This reflection on the sense of community we all enjoy at bluegrass festivals is a contribution from Nate Sipe, mandolinist with Pert Near Sandstone. He also looks at how hosting and co-curating the lineup at the Blue Ox Music Festival in Eau Claire, WI has opened his eyes wider to the importance of maintaining it.
Bluegrass festivals are unique in that they attract an equal amount of attendees who are musicians themselves; festival-goers that enjoy making their own music in the campgrounds. The traditional cannon of stringband and folk music allows for a common repertoire—the campground music is very communal—with room for participation at all skill levels. Not to say there aren’t some heady jams in secret trailers, but in a general sense, there is an openness and a connectedness that is different from other types of festivals where people may be “performing” in the campground rather than having a community building experience.
And there’s a strong respect for the grounds and an appreciation for the production side of festivals, too. Whenever I talk about this gathering of all our friends in the north woods, I am tempted to over-use the word community, but that social engagement is the heart of folk music and the spirit of the bluegrass festivals. This is the same sort of setting where Pert Near Sandstone became a band, and we are eternally grateful that it continues in such a vibrant way around the country and that we’re able to travel this country making music that we love.
Blue Ox has given us the opportunity to showcase the great local bands from this region alongside new artists we have encountered in other pockets of the country. To us the festival is a continuation of this tradition of community building by connecting great people to great music. We are thrilled to bring music of this caliber of music to the upper Midwest at a festival that is family friendly and blessed to be set in such a beautiful campground. I think everyone involved was able to achieve a great balance between the music and the revelry, the campgrounds with the concert bowl, the family areas with the late night jams…we learned a ton from year one and still feel it is a dream come true as we head toward year two!
Most excited to see at Blue Ox 2016: The Del McCoury band is a favorite of mine, and I am glad they are back again.

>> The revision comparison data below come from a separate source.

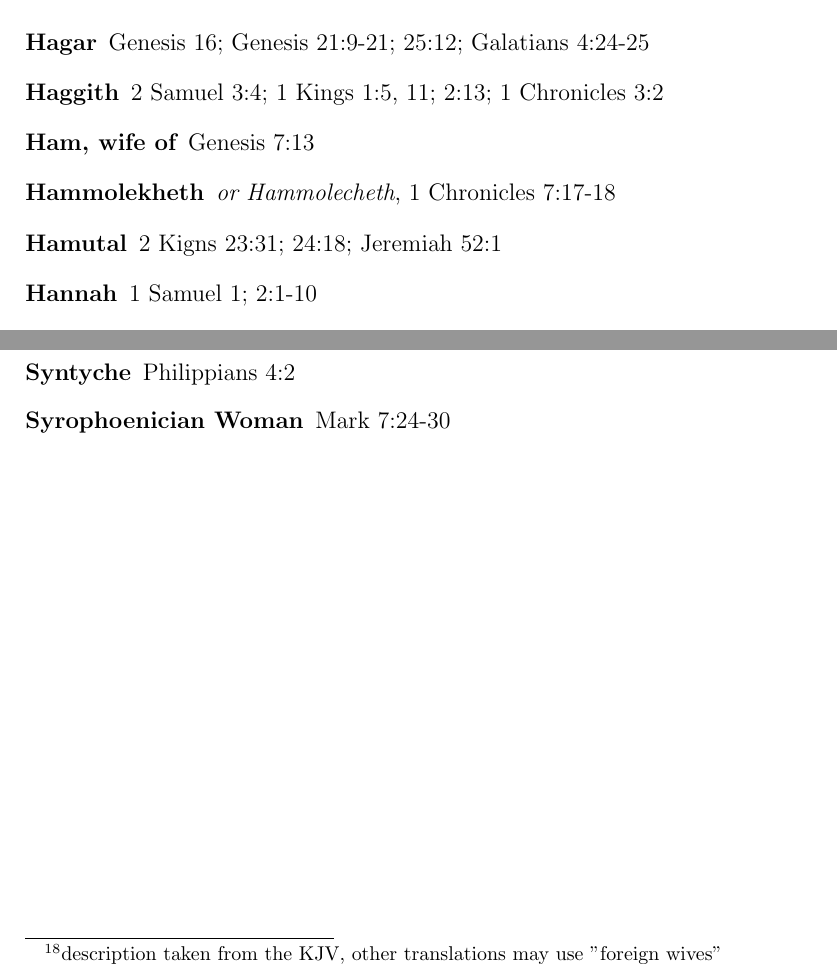
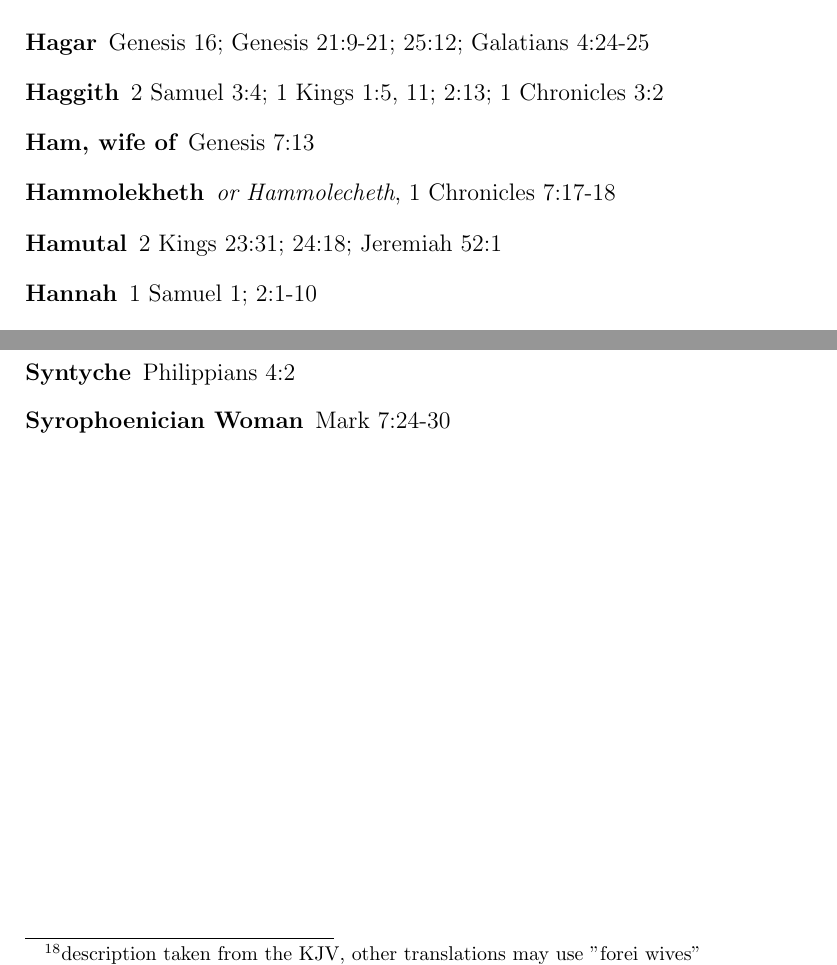
Before and after one commit to ShireeHughes/PSALMS-to-God, a LaTeX book (Women_of_God_References/women.tex): two parts of pages 13 and 28 of 36, joined at a grey line, cut so that both start at the same text. Compiled offline with pdfLaTeX.

Commit message:
Fix typo
fix typo in letter H

```diff
--- a/Women_of_God_References/women.tex
+++ b/Women_of_God_References/women.tex
@@ -154,7 +154,7 @@ I hope this resource helps you to strengthen your relationship with YHWH, encour
 	\item [Haggith] 2 Samuel 3:4; 1 Kings 1:5, 11; 2:13; 1 Chronicles 3:2
 	\item [Ham, wife of] Genesis 7:13
 	\item [Hammolekheth] \textit{or Hammolecheth}, 1 Chronicles 7:17-18
-	\item [Hamutal] 2 Kigns 23:31; 24:18; Jeremiah 52:1
+	\item [Hamutal] 2 Kings 23:31; 24:18; Jeremiah 52:1
 	\item [Hannah] 1 Samuel 1; 2:1-10
 	\item [Harlots, the two] 1 Kings 3:16-28
 	\item [Hazzelelponi] 1 Chronicles 4:3
@@ -357,7 +357,7 @@ I hope this resource helps you to strengthen your relationship with YHWH, encour
 	\item [Shunamite Woman] 2 Kings 4:8-37; 8:1-6
 	\item [Solomon, wives and concubines of] 1 Kings 11:1-8
 	\item [Strange Wives\footnotemark{}] Nehemiah 13:23-28
-	\footnotetext{description taken from the KJV, other translations may use "foreign wives"}
+	\footnotetext{description taken from the KJV, other translations may use "forei wives"}
 	\item [Susanna] Luke 8:1-3
 	\item [Syntyche] Philippians 4:2
 	\item [Syrophoenician Woman] Mark 7:24-30
```
Also changed, not shown: Women_of_God_References/women.pdf.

The pure sound of Del’s vocals along with the perfectly orchestrated machine of that traditional bluegrass band is phenomenal. They are true stewards of the Bill Monroe legacy that incredibly endures. They achieve the sound that first turned me onto the music and will forever associate in my mind the feeling of driving down a country dirt road during autumn. As sad and lonesome as the songs can be, and then celebratory with a turn of the hat, they connect on a basic level and make the world seem like a simpler place. Not many have ever been able to do it as well as Del and The McCoury’s.
I am also thrilled that Bela Fleck and The Flecktones are joining us. They take the music to its outer limits with a virtuosity that allows the audience to be swept along with them. What a great thing it will be to hear those guys jamming in the north woods!
If I could Play with Anyone: I am tempted to cite players of late who I regard as indispensible to roots music, such as Mike Seeger or John Hartford. But of those who are still active and have had the most influence on me as a musician, I would love to sit down and play with Peter Ostroushko or Norman Blake. I could endlessly pester them into showing me how they played such and such tune or solo. They actually have a history of playing with each other as well, starting from the folk boom in the Minneapolis coffee shops of the 1960’s. I can give them particular credit for the sound of harmonizing mandolins, double fiddle, or combinations of those and piano that have long been a benchmark sound for me, and that I strive to achieve either with Pert Near Sandstone or other musical projects. To me it is the Prairie Home Companion sound that I grew up hearing on the radio with my father and grew to love. Elements of old-time, early jazz, bluegrass, and world folk traditions all mixed up in one show, definitely gave me permission for eclecticism in recording and performance.
Nate also shared some photos of last year’s inaugural Blue Ox fest.